Web document revisions:
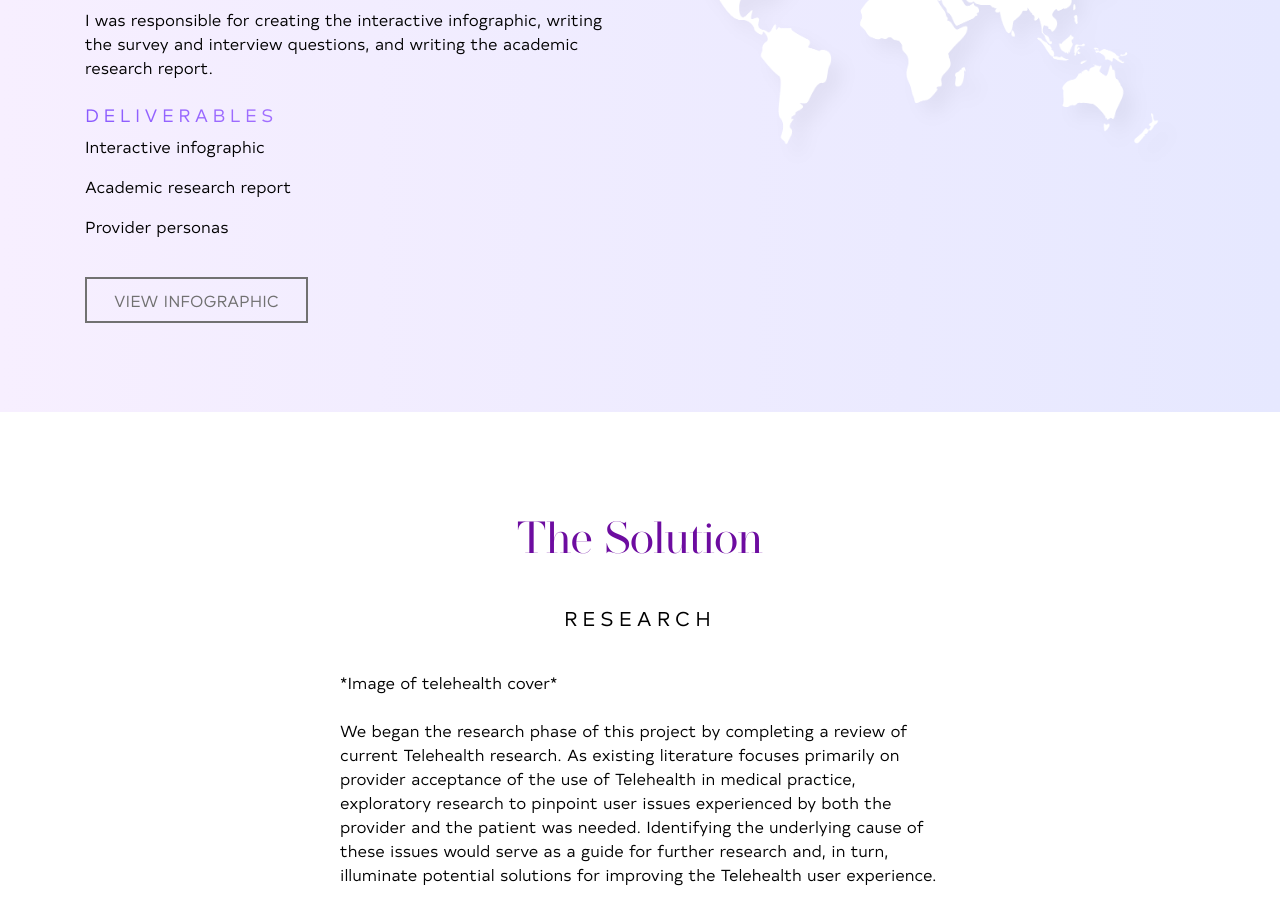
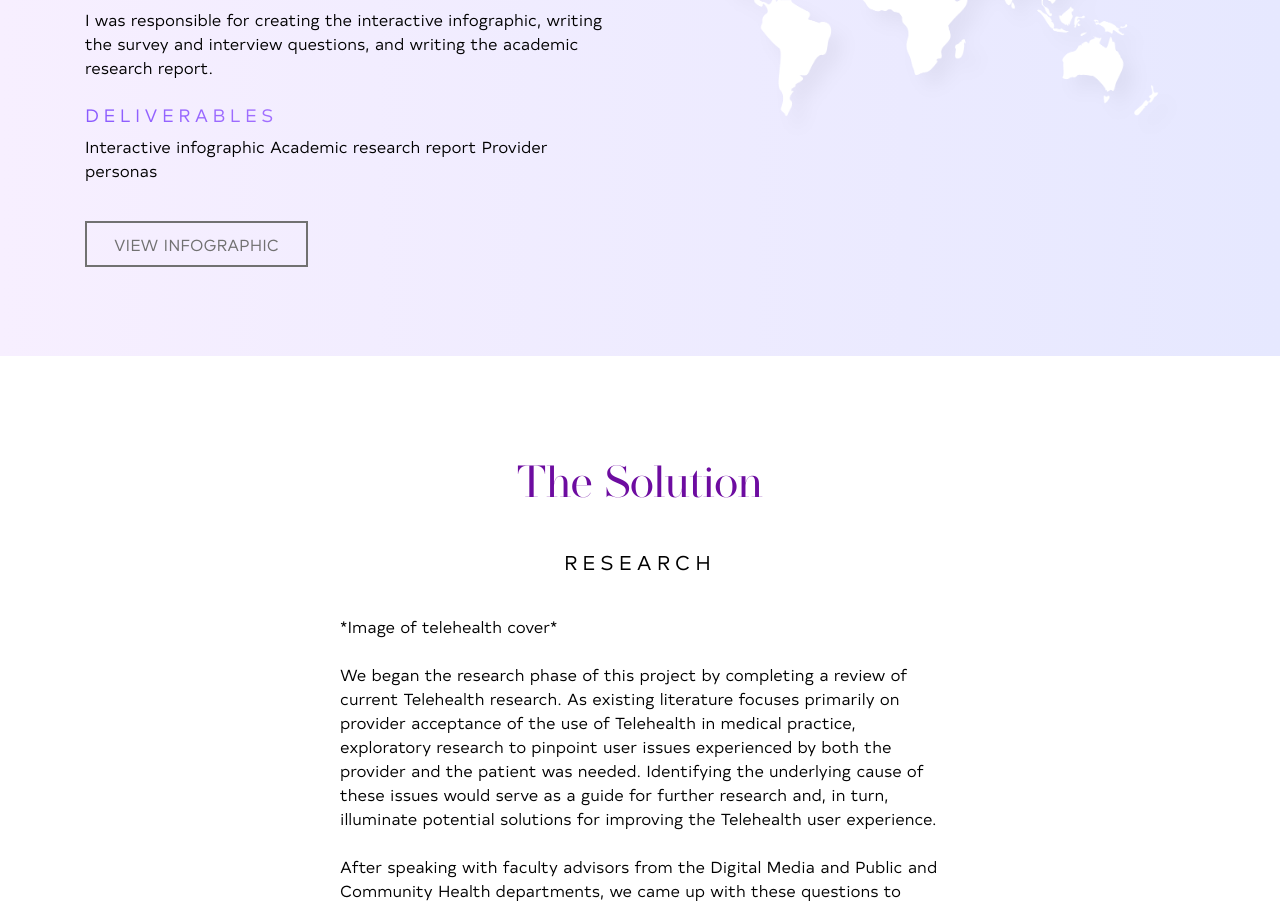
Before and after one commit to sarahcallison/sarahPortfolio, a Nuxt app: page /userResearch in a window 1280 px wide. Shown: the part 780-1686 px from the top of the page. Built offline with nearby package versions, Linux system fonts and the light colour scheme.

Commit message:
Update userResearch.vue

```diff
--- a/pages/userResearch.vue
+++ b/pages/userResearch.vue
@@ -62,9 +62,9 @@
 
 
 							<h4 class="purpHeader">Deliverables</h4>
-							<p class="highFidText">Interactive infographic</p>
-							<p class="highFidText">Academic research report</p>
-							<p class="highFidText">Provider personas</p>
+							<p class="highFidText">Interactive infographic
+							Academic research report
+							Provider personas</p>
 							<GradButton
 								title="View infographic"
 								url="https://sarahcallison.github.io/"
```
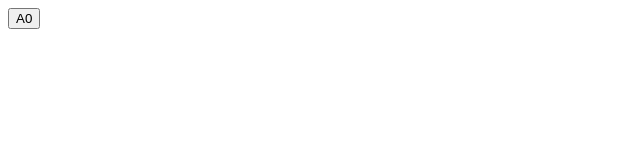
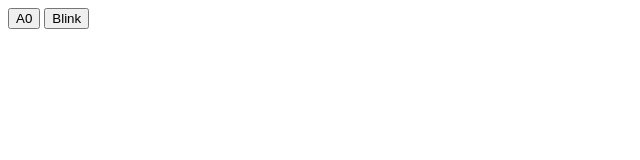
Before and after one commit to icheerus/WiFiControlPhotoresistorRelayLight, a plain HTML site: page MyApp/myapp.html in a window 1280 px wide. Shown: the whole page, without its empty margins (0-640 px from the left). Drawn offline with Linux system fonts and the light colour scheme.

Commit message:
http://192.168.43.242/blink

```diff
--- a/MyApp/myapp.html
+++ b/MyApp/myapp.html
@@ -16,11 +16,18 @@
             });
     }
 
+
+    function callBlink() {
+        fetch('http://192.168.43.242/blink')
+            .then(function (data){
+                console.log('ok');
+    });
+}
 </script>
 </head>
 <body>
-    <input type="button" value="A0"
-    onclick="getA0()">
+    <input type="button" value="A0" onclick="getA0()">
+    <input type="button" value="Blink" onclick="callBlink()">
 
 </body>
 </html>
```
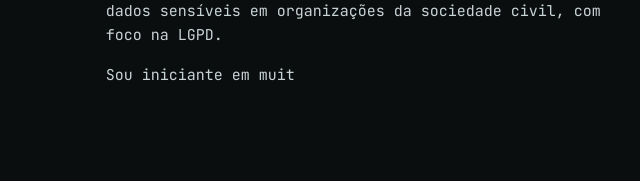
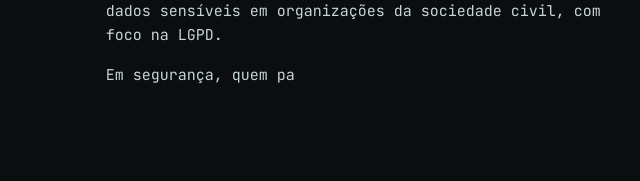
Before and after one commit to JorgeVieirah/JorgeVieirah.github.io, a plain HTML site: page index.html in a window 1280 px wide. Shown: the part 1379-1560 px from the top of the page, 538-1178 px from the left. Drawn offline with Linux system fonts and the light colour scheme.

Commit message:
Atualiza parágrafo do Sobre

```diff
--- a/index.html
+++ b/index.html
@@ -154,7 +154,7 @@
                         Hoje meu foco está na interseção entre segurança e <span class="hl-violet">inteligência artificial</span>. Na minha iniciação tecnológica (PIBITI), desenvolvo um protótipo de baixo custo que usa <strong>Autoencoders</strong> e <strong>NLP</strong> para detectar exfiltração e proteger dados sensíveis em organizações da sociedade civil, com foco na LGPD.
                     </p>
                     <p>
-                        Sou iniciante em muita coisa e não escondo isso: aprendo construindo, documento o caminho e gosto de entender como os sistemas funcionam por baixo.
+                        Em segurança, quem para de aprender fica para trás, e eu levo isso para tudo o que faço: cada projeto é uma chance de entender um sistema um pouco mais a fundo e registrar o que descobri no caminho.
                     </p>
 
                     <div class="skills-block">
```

*ASSIGNMENT*: Repeat the entries faithfully. Any picture gets left out.

*RESULT FOR THIS EXERCISE*:
Before and after one commit to sarahcallison/sarahPortfolio, a Nuxt app: page /userResearch in a window 1280 px wide. Shown: the part 780-1686 px from the top of the page. Built offline with nearby package versions, Linux system fonts and the light colour scheme.

Commit message:
Update userResearch.vue

```diff
--- a/pages/userResearch.vue
+++ b/pages/userResearch.vue
@@ -62,9 +62,9 @@
 
 
 							<h4 class="purpHeader">Deliverables</h4>
-							<p class="highFidText">Interactive infographic</p>
-							<p class="highFidText">Academic research report</p>
-							<p class="highFidText">Provider personas</p>
+							<p class="highFidText">Interactive infographic
+							Academic research report
+							Provider personas</p>
 							<GradButton
 								title="View infographic"
 								url="https://sarahcallison.github.io/"
```
Before and after one commit to icheerus/WiFiControlPhotoresistorRelayLight, a plain HTML site: page MyApp/myapp.html in a window 1280 px wide. Shown: the whole page, without its empty margins (0-640 px from the left). Drawn offline with Linux system fonts and the light colour scheme.

Commit message:
http://192.168.43.242/blink

```diff
--- a/MyApp/myapp.html
+++ b/MyApp/myapp.html
@@ -16,11 +16,18 @@
             });
     }
 
+
+    function callBlink() {
+        fetch('http://192.168.43.242/blink')
+            .then(function (data){
+                console.log('ok');
+    });
+}
 </script>
 </head>
 <body>
-    <input type="button" value="A0"
-    onclick="getA0()">
+    <input type="button" value="A0" onclick="getA0()">
+    <input type="button" value="Blink" onclick="callBlink()">
 
 </body>
 </html>
```
Before and after one commit to JorgeVieirah/JorgeVieirah.github.io, a plain HTML site: page index.html in a window 1280 px wide. Shown: the part 1379-1560 px from the top of the page, 538-1178 px from the left. Drawn offline with Linux system fonts and the light colour scheme.

Commit message:
Atualiza parágrafo do Sobre

```diff
--- a/index.html
+++ b/index.html
@@ -154,7 +154,7 @@
                         Hoje meu foco está na interseção entre segurança e <span class="hl-violet">inteligência artificial</span>. Na minha iniciação tecnológica (PIBITI), desenvolvo um protótipo de baixo custo que usa <strong>Autoencoders</strong> e <strong>NLP</strong> para detectar exfiltração e proteger dados sensíveis em organizações da sociedade civil, com foco na LGPD.
                     </p>
                     <p>
-                        Sou iniciante em muita coisa e não escondo isso: aprendo construindo, documento o caminho e gosto de entender como os sistemas funcionam por baixo.
+                        Em segurança, quem para de aprender fica para trás, e eu levo isso para tudo o que faço: cada projeto é uma chance de entender um sistema um pouco mais a fundo e registrar o que descobri no caminho.
                     </p>
 
                     <div class="skills-block">
```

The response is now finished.